- Written by Noelia García Rincón
- Parent Category: Maths
- Category: Maths 12-15
- Created: 27 January 2020

TA activities for students aged 12-13 to understand mathematical operations with negative and positive numbers.

- Details
- Written by Noelia García Rincón
- Parent Category: Maths
- Category: Maths 12-15
- Created: 27 January 2020

TA activities for students aged 12-13 to understand mathematical operations with negative and positive numbers.

## Comments

One question before looking at the proposed system of tasks. Have you already tried them out with learners or is it just a plan and you are looking for our comments before trying them out?

Thanks for your system of tasks for Math lessons! I with some Math teachers looked at your materials. We like the way of organising the reseach. For the "beginner"it's really great. And for sure we have some questions - it's a good sign

You wrote to Alexander that you had tried some tasks and then had done some changes. What kind of changes had been done and why? We'd like to know if the students found all 4 classifications (tasks1.1.) and what you did if they didn't find? In the tasks 1.3. you ask the students to write "describe" different operations. Did you plan that the students would do these operations? Did your task about Clara help the students to come to the hyposethis? We think the tasks about Clara are useful but they will take the students away form the hyposethis? What about the result of research? Were there any different hyposethises? How many lessons did you use for this research? Did you like this way of teaching? What kind of problems did you face? What about students, their impression? Thank you.

Thank you for your feedback, as it is my first TA material, it is so useful for me. I'm sorry for not having answered earlier.

The changes I made were realted to organization. The tasks are the same but some are divided to get students to understand them better.

In task 1.1. my students didn't find "absolute value of the result". The other three were found by most of them and when they debated together comparing their results they completed them. I can't remember well what I did to help them, sorry. Perhaps I asked them to focus on how to get the value of the result.

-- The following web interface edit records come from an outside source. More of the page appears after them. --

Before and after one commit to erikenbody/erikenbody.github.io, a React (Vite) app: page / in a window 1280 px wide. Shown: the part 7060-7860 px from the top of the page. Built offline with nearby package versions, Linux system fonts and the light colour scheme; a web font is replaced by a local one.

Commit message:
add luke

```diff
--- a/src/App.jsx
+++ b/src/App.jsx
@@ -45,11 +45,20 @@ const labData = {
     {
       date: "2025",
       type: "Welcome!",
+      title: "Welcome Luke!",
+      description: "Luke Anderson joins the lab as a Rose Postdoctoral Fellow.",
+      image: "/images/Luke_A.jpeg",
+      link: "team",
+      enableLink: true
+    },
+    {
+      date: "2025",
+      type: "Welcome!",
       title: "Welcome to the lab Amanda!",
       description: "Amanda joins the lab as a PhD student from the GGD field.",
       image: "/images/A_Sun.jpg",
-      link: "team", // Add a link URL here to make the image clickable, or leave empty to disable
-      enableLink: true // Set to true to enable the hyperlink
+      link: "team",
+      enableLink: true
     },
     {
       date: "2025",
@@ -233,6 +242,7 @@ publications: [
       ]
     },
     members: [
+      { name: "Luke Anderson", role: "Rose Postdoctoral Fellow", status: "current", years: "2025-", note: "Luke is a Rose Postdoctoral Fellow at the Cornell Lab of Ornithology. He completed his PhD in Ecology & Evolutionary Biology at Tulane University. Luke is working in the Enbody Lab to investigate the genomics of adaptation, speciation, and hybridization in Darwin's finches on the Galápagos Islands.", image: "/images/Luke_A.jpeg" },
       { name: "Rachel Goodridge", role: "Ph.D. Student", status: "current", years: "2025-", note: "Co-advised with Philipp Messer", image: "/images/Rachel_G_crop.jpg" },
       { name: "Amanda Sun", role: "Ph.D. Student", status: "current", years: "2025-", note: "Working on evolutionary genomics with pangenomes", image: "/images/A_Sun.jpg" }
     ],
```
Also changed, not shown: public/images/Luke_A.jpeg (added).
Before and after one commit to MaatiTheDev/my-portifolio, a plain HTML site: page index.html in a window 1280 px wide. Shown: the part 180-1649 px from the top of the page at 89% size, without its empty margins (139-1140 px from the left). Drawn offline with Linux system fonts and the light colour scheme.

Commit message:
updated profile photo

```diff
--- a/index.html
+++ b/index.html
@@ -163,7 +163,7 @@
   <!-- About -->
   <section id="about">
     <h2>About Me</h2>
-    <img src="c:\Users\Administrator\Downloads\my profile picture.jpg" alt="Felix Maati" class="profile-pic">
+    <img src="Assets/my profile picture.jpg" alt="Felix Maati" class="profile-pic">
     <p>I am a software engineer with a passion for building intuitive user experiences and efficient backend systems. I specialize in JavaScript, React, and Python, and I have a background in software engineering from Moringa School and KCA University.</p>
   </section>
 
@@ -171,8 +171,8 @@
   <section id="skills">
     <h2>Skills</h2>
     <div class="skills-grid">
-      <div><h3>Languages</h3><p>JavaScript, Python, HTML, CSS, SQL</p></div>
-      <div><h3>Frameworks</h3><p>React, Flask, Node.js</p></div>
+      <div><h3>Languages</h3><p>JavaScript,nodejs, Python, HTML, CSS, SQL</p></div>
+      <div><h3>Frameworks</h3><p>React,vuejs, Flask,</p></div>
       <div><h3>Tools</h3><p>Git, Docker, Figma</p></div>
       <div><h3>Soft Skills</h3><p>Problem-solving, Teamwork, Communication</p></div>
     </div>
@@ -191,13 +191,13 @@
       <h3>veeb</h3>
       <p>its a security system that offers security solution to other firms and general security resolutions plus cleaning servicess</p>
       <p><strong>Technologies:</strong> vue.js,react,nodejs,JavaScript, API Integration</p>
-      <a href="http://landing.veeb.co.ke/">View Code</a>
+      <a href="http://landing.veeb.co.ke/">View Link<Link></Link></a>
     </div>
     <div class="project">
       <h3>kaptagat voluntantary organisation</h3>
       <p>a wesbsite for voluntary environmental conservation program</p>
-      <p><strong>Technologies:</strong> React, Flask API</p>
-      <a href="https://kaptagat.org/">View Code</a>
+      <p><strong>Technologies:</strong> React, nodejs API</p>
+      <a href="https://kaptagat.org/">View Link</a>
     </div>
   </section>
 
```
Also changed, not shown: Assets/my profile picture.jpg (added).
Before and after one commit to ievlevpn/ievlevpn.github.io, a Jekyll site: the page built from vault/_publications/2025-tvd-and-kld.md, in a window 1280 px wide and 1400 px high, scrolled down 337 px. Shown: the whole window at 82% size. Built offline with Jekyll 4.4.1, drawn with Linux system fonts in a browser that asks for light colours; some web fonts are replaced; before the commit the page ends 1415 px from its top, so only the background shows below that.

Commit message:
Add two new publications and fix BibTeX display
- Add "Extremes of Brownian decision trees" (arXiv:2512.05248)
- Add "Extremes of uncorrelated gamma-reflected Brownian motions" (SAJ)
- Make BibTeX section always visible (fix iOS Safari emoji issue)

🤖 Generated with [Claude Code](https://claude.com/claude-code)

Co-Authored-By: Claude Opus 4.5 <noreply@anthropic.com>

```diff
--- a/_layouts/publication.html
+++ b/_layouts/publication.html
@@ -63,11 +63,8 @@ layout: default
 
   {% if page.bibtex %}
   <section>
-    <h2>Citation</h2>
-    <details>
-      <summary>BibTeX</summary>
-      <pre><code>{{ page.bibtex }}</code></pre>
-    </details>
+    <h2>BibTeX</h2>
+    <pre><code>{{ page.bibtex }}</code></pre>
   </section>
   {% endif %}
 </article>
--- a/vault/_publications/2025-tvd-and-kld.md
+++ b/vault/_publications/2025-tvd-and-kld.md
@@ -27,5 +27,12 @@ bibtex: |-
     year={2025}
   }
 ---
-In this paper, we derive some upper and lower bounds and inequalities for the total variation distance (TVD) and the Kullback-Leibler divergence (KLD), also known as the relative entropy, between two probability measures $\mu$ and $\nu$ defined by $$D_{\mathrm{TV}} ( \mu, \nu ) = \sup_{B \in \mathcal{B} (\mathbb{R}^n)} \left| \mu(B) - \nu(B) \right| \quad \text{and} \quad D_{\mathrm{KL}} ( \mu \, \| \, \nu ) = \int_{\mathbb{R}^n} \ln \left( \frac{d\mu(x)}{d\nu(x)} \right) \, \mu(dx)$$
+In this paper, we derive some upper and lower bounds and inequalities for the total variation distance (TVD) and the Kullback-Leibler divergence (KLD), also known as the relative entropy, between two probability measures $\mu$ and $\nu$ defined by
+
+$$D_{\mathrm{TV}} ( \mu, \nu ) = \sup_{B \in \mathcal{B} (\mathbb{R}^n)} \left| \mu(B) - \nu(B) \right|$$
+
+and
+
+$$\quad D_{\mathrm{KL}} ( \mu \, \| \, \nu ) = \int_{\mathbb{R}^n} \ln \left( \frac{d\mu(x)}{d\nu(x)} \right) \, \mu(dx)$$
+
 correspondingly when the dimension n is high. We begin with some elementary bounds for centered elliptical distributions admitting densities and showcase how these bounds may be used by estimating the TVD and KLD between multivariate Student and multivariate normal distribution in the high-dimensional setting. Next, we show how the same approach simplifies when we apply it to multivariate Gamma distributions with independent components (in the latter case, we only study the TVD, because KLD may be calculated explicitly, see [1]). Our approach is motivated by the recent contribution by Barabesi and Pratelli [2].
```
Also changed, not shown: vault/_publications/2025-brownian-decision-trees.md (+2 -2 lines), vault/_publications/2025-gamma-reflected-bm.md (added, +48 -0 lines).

In task 1.3. my plan wasn't students to calculate the operations they made. It was just thought to realize the number of possible combinations in operations in order to focus on the elements that can interfere in these different operations.

I think you are right about Clara's task. Perhaps it is better to work it in a separate way, just before to start with the tasks. I included it because I notice a problem in integer numbers operations about giving a name when a negative sign appears, is it a negative number or a substraction? But, I see what you mean, it is not well connected with the hypothesis.

Related to hypothesis, they started to focus on things that weren't relevant like odd and even numbers, and they wanted to use the same hypothesis for all the different operations. I told them to check their ideas with the cards from the bank before to write it down. When they compare their results with their classmates they realize that some hypothesis were stronger than others.

I use three lessons for the research, but as we are working with integer numbers all the year, I usually remember them to check their work.

I do like this way of teaching but I think I need to develop more materials and having more real lessons to feel comfortable with it. Also my students are not prepared to this way of learning because at the beginning they were so lost, but I think it is perfectly normal. The main problem was my students are used to ask for any question even before thinking about it. And also I am used to answer these questions, so changing the class model was the most difficult thing to do. However I think it's worth a try. At the end of the activity I think my students were getting used to working like this and I think the really understood how to operate with integer numbers.